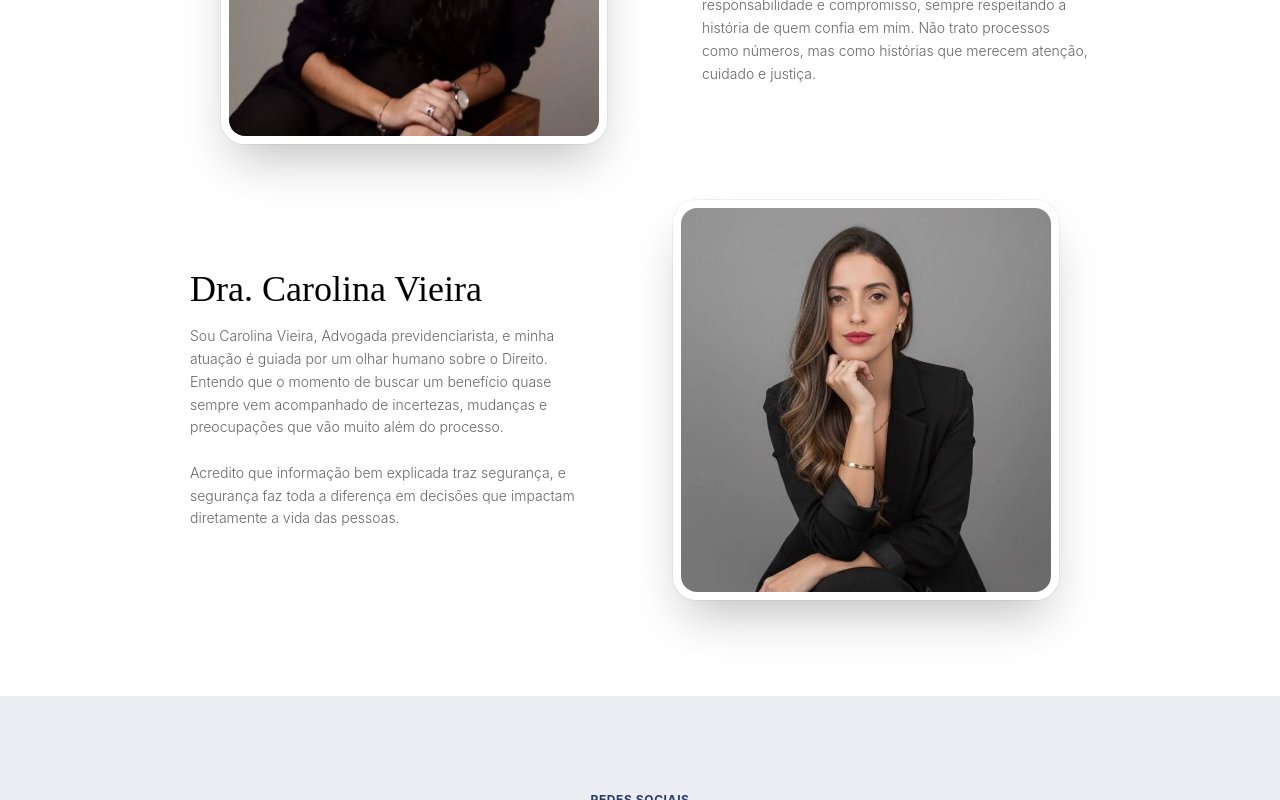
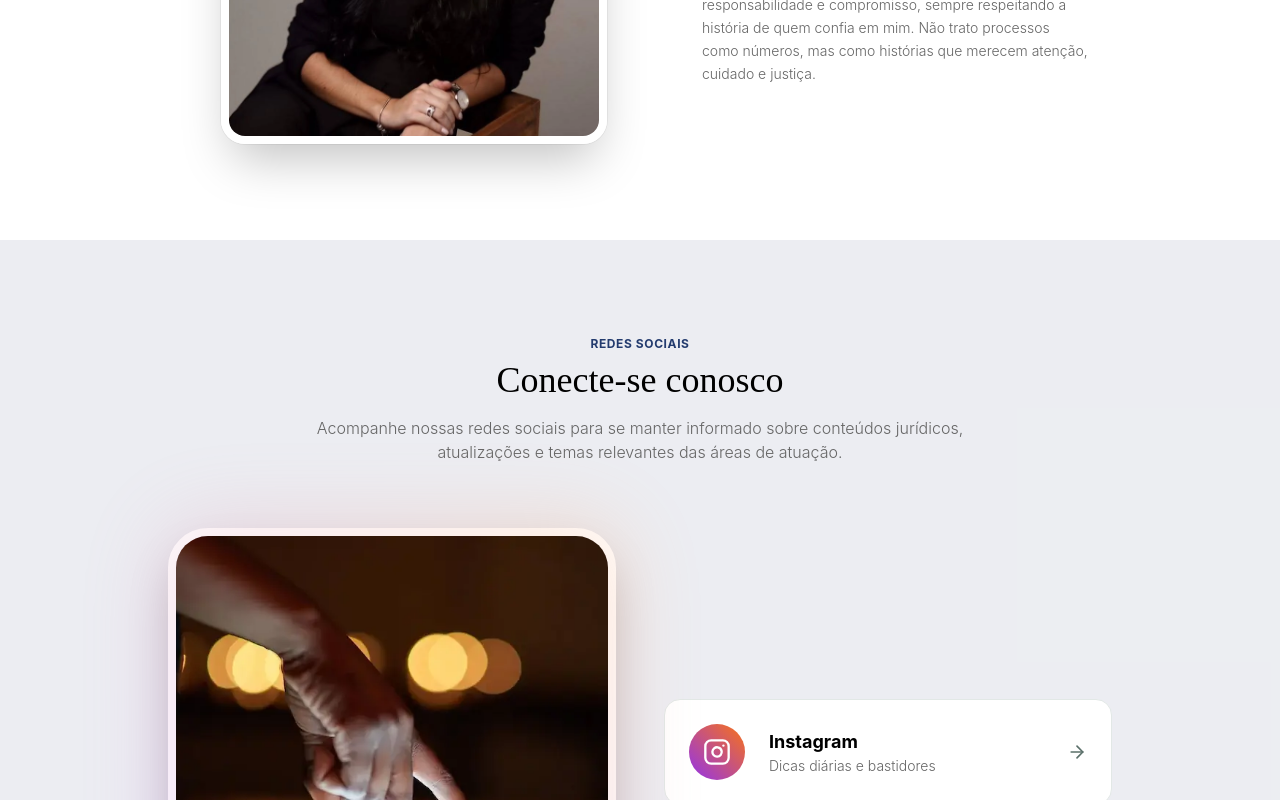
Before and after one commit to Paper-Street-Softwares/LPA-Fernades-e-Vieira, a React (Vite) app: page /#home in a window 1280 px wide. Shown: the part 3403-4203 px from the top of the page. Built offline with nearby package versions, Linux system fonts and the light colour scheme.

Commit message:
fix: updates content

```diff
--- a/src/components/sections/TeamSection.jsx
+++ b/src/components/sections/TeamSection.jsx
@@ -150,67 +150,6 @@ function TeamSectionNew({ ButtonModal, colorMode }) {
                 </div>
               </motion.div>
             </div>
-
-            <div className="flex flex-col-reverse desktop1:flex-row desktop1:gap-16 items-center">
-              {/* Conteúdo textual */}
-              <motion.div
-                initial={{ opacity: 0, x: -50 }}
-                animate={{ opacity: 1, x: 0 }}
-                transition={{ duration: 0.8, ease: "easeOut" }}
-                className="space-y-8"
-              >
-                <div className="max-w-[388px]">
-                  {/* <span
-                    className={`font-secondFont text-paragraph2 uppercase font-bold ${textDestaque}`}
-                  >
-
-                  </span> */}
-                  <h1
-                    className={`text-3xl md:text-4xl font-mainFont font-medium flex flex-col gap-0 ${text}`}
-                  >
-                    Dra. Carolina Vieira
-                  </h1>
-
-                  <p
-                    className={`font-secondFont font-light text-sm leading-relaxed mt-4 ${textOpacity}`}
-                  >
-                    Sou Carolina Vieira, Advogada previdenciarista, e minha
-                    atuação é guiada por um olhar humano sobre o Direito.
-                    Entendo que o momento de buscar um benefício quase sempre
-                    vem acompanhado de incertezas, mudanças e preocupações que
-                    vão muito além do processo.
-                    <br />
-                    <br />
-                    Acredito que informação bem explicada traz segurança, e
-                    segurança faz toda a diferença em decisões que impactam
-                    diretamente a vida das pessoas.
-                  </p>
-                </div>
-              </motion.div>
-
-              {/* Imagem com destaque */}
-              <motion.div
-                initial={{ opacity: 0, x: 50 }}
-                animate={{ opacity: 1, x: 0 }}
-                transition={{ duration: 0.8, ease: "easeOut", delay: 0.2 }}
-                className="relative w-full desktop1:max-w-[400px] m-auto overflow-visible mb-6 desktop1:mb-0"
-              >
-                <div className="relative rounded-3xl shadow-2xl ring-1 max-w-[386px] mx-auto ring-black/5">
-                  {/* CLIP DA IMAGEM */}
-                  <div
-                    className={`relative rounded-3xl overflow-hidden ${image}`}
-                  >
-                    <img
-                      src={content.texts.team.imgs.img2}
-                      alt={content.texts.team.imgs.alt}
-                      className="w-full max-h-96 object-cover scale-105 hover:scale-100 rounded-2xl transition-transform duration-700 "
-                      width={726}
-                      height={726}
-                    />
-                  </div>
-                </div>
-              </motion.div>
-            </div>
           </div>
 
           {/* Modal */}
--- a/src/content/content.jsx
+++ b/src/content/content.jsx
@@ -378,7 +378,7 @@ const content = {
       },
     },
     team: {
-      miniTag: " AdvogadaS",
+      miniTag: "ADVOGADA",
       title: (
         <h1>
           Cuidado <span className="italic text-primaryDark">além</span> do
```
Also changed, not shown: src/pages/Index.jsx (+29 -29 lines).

> **EXERCISE OBJECTIVE**: Using the word "content" as the filter, copy each matching line from the material.

> **SOLUTION TO THIS PROBLEM**:
fix: updates content
-                      src={content.texts.team.imgs.img2}
-                      alt={content.texts.team.imgs.alt}
--- a/src/content/content.jsx
+++ b/src/content/content.jsx
@@ -378,7 +378,7 @@ const content = {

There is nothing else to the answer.